### TASK OBJECTIVE
Within the listing below, filter for "CheckLaPrice" and copy every matching line.

━━━ MATERIAL PROVIDED

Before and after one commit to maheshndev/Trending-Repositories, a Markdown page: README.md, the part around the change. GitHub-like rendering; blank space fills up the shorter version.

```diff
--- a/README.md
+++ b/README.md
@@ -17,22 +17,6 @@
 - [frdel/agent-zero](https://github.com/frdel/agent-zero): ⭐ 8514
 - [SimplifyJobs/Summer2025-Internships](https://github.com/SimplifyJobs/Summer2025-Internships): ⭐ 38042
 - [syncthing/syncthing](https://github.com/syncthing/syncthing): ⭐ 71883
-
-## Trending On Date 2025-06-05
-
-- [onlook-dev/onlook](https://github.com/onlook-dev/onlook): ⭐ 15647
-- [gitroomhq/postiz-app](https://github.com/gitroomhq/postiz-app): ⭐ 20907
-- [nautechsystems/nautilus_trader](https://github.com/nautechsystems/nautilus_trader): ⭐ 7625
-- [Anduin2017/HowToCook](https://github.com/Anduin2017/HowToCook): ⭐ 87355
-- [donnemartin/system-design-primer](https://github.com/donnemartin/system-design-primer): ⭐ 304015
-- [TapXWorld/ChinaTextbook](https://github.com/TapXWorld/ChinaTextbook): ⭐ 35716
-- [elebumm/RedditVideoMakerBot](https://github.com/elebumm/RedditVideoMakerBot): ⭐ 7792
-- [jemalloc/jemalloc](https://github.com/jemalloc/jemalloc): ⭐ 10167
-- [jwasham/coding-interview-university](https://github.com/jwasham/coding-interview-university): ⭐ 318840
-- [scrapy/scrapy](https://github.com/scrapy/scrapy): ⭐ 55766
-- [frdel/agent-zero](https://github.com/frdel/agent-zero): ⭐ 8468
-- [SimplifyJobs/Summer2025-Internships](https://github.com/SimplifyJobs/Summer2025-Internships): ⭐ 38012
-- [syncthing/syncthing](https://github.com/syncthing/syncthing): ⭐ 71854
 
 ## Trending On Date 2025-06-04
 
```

━━━━━━
━━━ MATERIAL PROVIDED

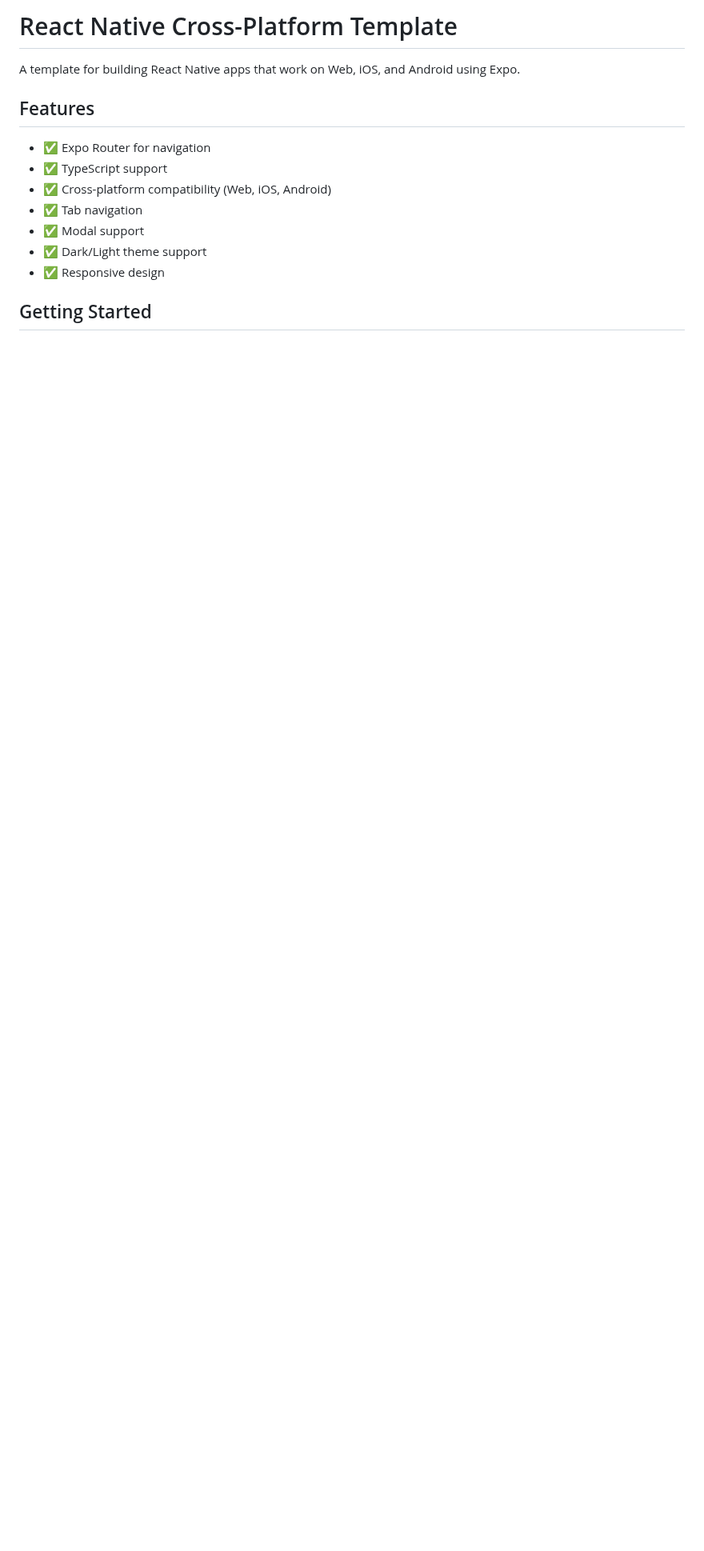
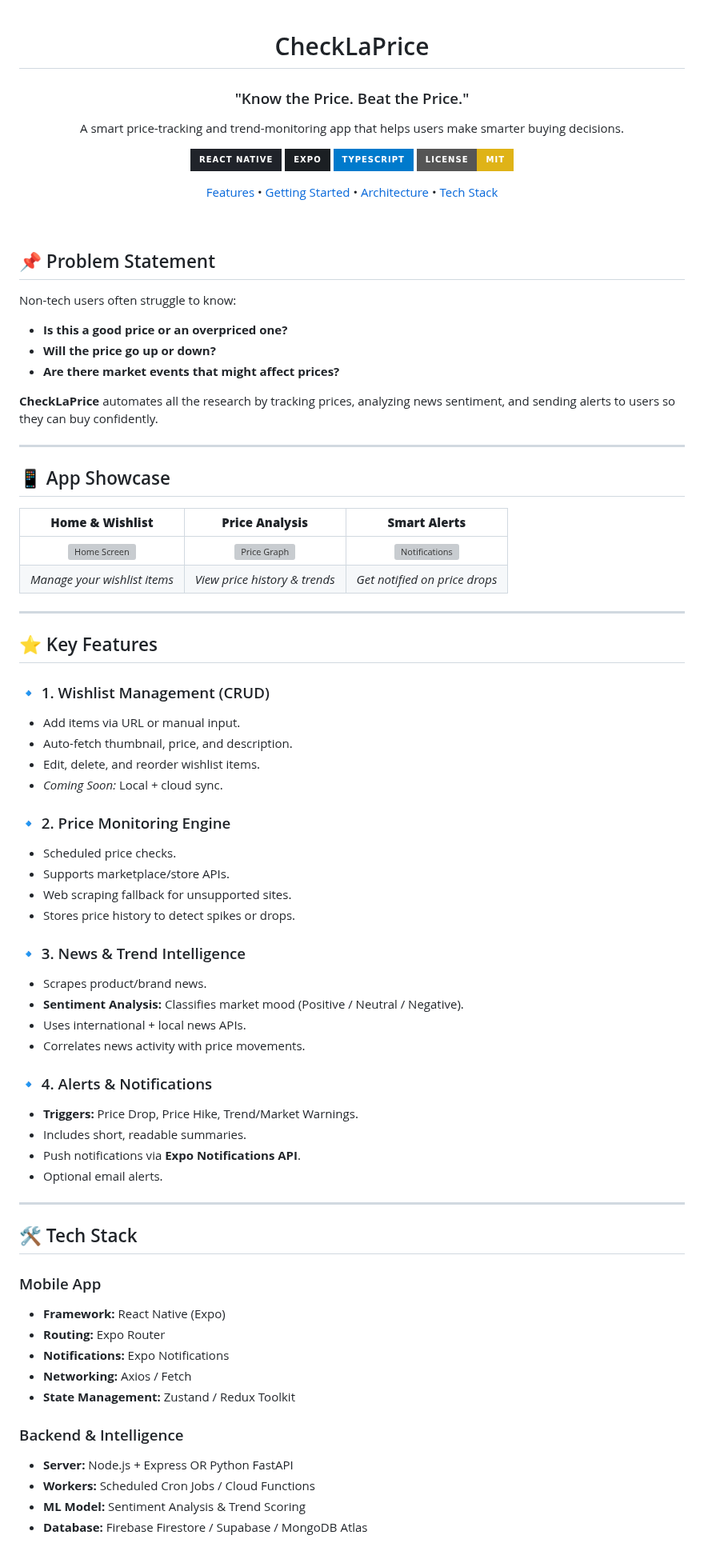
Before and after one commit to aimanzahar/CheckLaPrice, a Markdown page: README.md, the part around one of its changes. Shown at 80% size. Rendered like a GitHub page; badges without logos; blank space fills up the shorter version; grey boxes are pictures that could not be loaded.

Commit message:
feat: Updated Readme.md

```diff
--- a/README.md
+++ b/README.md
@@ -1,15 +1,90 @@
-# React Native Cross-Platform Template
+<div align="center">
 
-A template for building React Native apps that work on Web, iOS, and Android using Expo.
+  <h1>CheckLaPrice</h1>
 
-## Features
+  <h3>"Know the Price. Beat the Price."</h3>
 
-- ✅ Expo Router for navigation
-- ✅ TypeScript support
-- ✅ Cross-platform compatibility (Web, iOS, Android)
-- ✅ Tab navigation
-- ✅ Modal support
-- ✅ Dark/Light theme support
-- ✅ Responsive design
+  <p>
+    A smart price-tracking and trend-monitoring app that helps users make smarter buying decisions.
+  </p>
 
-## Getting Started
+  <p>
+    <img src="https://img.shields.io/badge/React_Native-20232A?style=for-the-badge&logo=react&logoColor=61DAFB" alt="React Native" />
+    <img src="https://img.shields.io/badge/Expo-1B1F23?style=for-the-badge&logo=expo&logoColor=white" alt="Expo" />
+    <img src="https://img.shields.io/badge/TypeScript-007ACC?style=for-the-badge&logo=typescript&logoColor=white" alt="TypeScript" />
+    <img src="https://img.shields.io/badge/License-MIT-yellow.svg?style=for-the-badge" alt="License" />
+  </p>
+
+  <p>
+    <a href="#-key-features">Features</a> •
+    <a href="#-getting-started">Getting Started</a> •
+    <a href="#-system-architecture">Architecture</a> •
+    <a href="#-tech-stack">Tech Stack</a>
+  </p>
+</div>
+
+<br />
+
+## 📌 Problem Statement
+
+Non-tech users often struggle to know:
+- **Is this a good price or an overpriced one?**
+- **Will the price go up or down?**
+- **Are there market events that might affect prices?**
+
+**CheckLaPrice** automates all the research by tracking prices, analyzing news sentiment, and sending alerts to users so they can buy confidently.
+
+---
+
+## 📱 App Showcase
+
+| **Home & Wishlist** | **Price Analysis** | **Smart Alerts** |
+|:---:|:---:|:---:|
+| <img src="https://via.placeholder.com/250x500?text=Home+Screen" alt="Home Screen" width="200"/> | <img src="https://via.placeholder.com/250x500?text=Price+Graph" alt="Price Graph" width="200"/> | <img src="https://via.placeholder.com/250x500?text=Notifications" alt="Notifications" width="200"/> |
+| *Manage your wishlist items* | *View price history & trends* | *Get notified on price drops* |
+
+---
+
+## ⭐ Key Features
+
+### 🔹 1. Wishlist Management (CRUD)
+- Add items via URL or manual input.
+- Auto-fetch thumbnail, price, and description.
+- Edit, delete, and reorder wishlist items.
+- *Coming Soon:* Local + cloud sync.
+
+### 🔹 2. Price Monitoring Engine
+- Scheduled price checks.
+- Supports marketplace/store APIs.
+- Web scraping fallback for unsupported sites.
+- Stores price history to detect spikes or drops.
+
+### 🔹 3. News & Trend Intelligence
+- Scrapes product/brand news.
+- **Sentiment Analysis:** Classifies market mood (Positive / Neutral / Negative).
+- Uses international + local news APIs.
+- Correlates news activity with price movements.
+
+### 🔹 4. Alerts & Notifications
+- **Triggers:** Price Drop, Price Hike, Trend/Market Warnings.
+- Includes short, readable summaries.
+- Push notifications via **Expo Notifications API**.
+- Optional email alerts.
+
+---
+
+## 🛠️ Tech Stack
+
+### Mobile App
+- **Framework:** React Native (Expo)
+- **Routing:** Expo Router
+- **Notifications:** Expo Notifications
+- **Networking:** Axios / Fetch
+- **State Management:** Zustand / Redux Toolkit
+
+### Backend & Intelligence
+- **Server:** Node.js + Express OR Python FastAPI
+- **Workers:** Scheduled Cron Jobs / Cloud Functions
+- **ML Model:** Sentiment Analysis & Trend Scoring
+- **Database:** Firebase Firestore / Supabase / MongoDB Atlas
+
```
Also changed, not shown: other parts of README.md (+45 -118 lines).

━━━━━━
━━━ MATERIAL PROVIDED

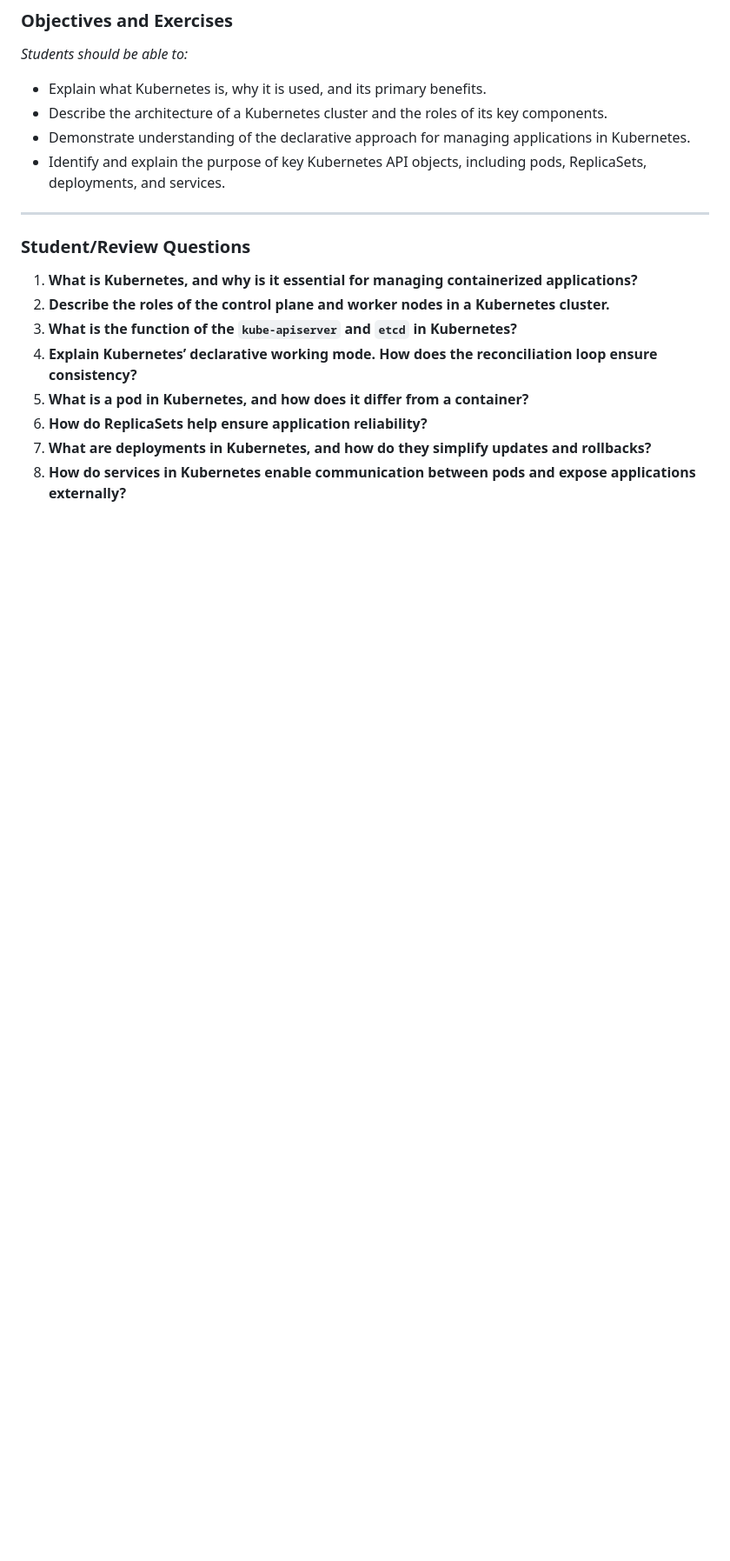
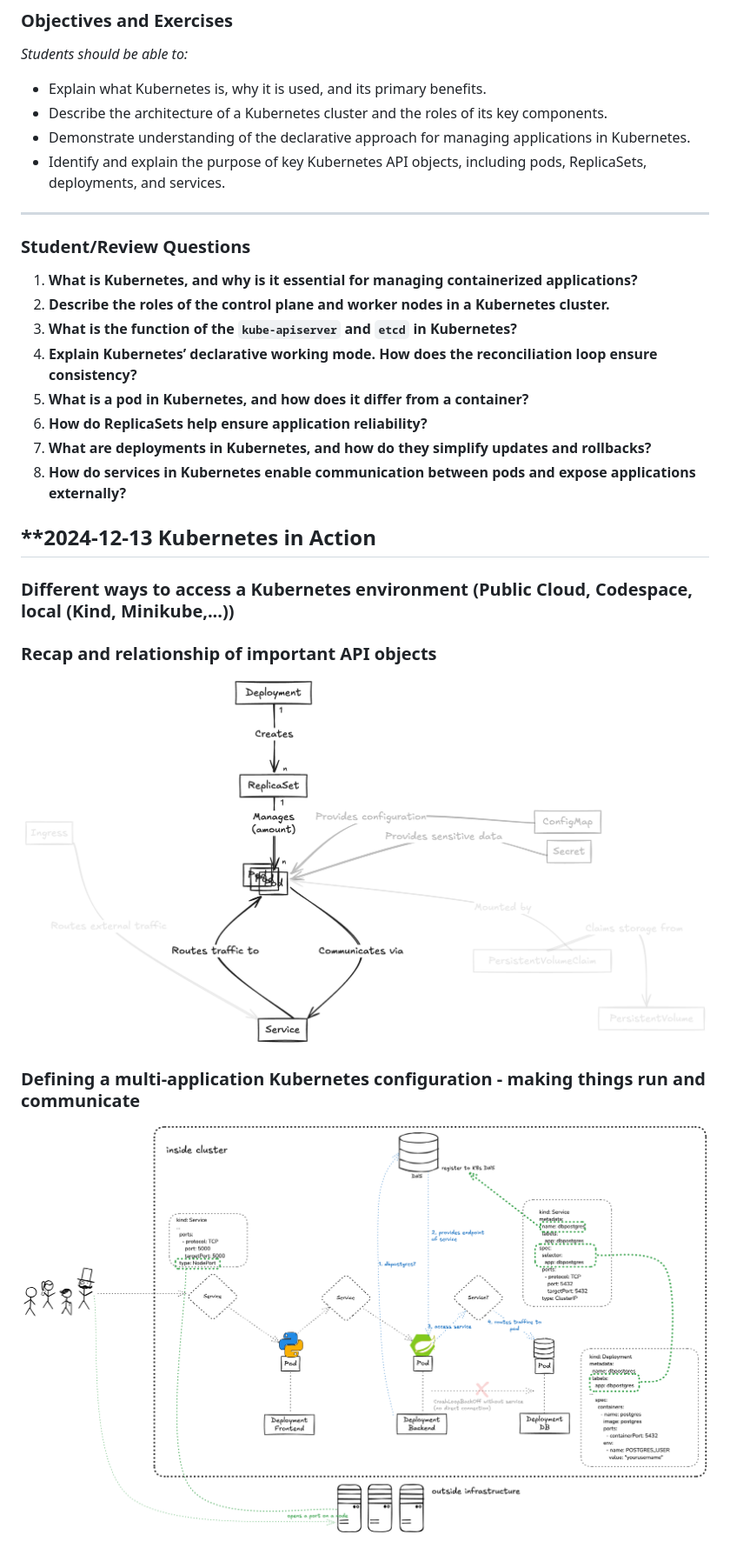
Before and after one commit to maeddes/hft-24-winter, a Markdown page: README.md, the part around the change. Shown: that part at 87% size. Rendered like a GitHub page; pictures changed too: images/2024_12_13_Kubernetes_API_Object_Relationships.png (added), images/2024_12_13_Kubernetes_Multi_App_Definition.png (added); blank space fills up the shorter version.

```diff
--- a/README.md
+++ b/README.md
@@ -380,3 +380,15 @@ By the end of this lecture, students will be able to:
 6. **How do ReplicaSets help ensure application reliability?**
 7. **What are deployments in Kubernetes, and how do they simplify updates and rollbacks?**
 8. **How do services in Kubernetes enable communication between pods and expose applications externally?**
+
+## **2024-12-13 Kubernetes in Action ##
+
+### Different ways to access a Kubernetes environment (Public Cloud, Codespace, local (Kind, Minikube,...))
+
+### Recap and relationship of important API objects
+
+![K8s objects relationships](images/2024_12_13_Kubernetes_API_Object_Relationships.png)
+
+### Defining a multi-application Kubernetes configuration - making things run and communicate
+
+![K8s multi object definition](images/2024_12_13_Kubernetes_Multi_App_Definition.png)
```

━━━━━━

### EXPECTED OUTPUT
Before and after one commit to aimanzahar/CheckLaPrice, a Markdown page: README.md, the part around one of its changes. Shown at 80% size. Rendered like a GitHub page; badges without logos; blank space fills up the shorter version; grey boxes are pictures that could not be loaded.
+  <h1>CheckLaPrice</h1>
+**CheckLaPrice** automates all the research by tracking prices, analyzing news sentiment, and sending alerts to users so they can buy confidently.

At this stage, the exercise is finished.